•Publication Date:11/20/2013
•Source: Taiwan Today

Tainan City-based National Cheng Kung University Supercomputing Research Center unveiled Nov. 18 its record-breaking CK-Star flexible topology switchless supercomputer and high-density node GS-R22PHL supercomputer.

Using Acer Altos R380 F2 as the basic nodes, CK-Star was produced by linking eight computers without switches, breaking the performance efficiency record held by Intel Inc. The GS-R22PHL, when equipped with four Intel Xeon Phi coprocessors, can perform at 3.7 teraflops, or 3.7 trillion floating-point operations per second, the world’s highest computing power for a single-node server and comparable to 10 conventional servers, NCKU said.

According to NCKU, CK-Star was developed by SRC Director Hwang Chi-chuan and visiting scholar Deng Yuefan, a professor at New York-based Stony Brook University and researcher at mainland China’s National Supercomputer Center in Jinan, using servers provided by Taiwan-based Acer Inc. The GS-R22PHL was jointly created by NCKU and New Taipei City-based Gigabyte Technology Co. Ltd.

“Traditional cluster-based supercomputers require switches to control the nodes and inter-nodal communication,” Hwang said. “The drawback is when the number of nodes increases, the switches may become a performance bottleneck. CK-Star does not require switches, thus breaking through this bottleneck and allowing for limitless expansion of computing nodes.”

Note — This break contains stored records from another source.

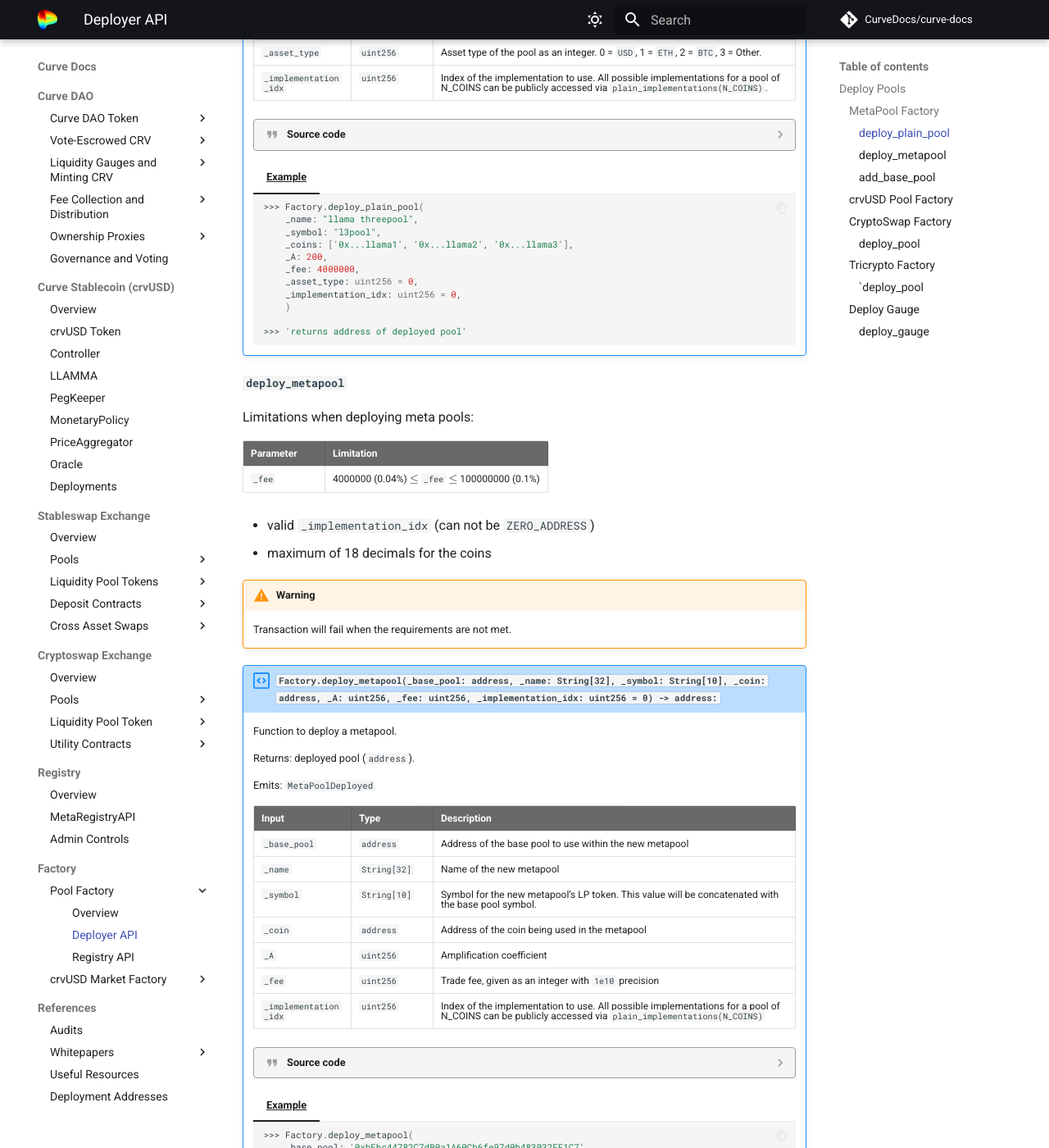
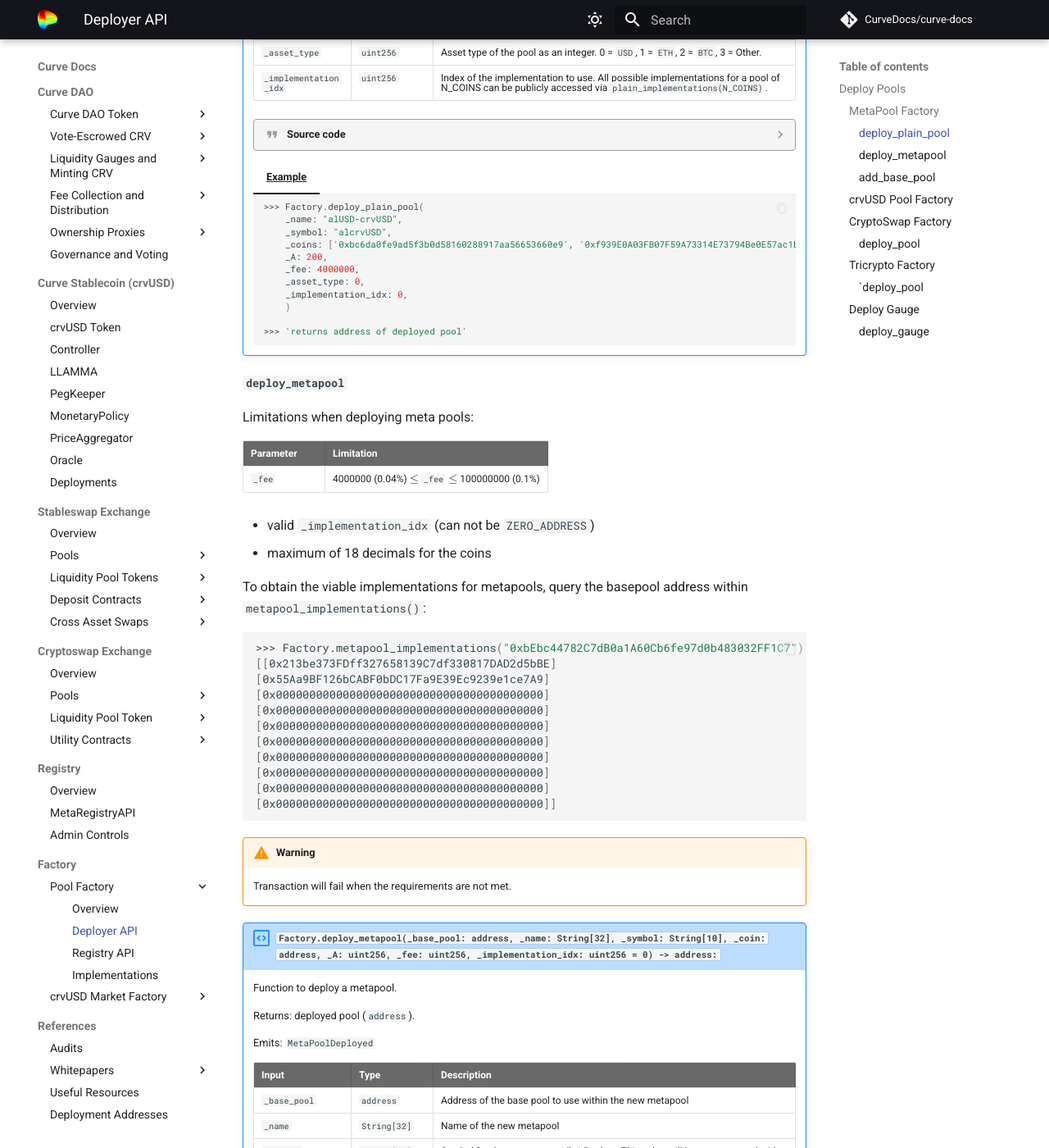
Before and after one commit to CurveDocs/curve-docs, an MkDocs documentation site: the page built from docs/factory/pool_factory/deployer_api.md, in a window 1280 px wide and 1400 px high, scrolled down 1373 px. Shown: the whole window at 82% size. Built offline with MkDocs 1.6.1 and Material for MkDocs 9.7.7, drawn with Linux system fonts in a browser that asks for light colours; comment, search, counter and statistics services are not loaded; some of the changed text lies outside the part shown.

Commit message:
add implementation to yalm

````diff
--- a/docs/factory/pool_factory/deployer_api.md
+++ b/docs/factory/pool_factory/deployer_api.md
@@ -164,13 +164,13 @@
 
         ```shell
         >>> Factory.deploy_plain_pool(
-            _name: "llama threepool",
-            _symbol: "l3pool",
-            _coins: ['0x...llama1', '0x...llama2', '0x...llama3'],
+            _name: "alUSD-crvUSD",
+            _symbol: "alcrvUSD",
+            _coins: ['0xbc6da0fe9ad5f3b0d58160288917aa56653660e9', '0xf939E0A03FB07F59A73314E73794Be0E57ac1b4E'],
             _A: 200,
             _fee: 4000000,
-            _asset_type: uint256 = 0,
-            _implementation_idx: uint256 = 0,
+            _asset_type: 0,
+            _implementation_idx: 0,
             )
 
         >>> 'returns address of deployed pool'
@@ -187,6 +187,23 @@
 
 - valid `_implementation_idx` (can not be `ZERO_ADDRESS`)
 - maximum of 18 decimals for the coins
+
+
+To obtain the viable implementations for metapools, query the basepool address within `metapool_implementations()`:
+
+```shell
+>>> Factory.metapool_implementations("0xbEbc44782C7dB0a1A60Cb6fe97d0b483032FF1C7"):
+[[0x213be373FDff327658139C7df330817DAD2d5bBE]
+[0x55Aa9BF126bCABF0bDC17Fa9E39Ec9239e1ce7A9]
+[0x0000000000000000000000000000000000000000]
+[0x0000000000000000000000000000000000000000]
+[0x0000000000000000000000000000000000000000]
+[0x0000000000000000000000000000000000000000]
+[0x0000000000000000000000000000000000000000]
+[0x0000000000000000000000000000000000000000]
+[0x0000000000000000000000000000000000000000]
+[0x0000000000000000000000000000000000000000]]
+```
 
 !!!warning
     Transaction will fail when the requirements are not met.
@@ -302,9 +319,9 @@
         ```shell
         >>> Factory.deploy_metapool(
             _base_pool: '0xbEbc44782C7dB0a1A60Cb6fe97d0b483032FF1C7',
-            _name: "llama/3CRV",
-            _symbol: "l3CRV",
-            _coin: 'coin1',
+            _name: "crvUSD/3CRV",
+            _symbol: "crvUSD3CRV",
+            _coin: '0xf939E0A03FB07F59A73314E73794Be0E57ac1b4E',
             _A: 200,
             _fee: 4000000,
             _implementation_idx: uint256 = 0,
@@ -392,11 +409,11 @@
 
         ```shell
         >>> Factory.add_base_pool(
-            _base_pool: address,
-            _fee_receiver: address,
-            _asset_type: uint256,
-            _implementations: address[10],
-        ):
+            _base_pool: '0x390f3595bca2df7d23783dfd126427cceb997bf4',
+            _fee_receiver: '0xeCb456EA5365865EbAb8a2661B0c503410e9B347',
+            _asset_type: 0,
+            _implementations: ['0x213be373FDff327658139C7df330817DAD2d5bBE', '0x55Aa9BF126bCABF0bDC17Fa9E39Ec9239e1ce7A9'],
+            ):
         ```
 
 
--- a/mkdocs.yml
+++ b/mkdocs.yml
@@ -118,6 +118,7 @@
       - Overview: factory/pool_factory/overview.md
       - Deployer API: factory/pool_factory/deployer_api.md
       - Registry API: factory/pool_factory/registry_api.md
+      - Implementations: factory/pool_factory/implementations.md
     - crvUSD Market Factory:
       - Overview: factory/crvusd_factory/overview.md
       - Deployer API: factory/crvusd_factory/deployer_api.md
````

“Network communication with switches is also energy consuming, typically using up to 50 percent of total consumption. CK-Star is therefore high performance and energy efficient.”

According to Deng, CK-Star’s network topology can be adjusted to achieve desired performance. Its flexible framework open a new route for the development of high-performance computing systems, with promising research and commercial applications, he added.

The GS-R22PHL can be equipped with up to eight double-slot coprocessors/graphics unit cards. Whether for workstations or high-performance computing, the GS-R22PHL holds huge business potential, Hwang said.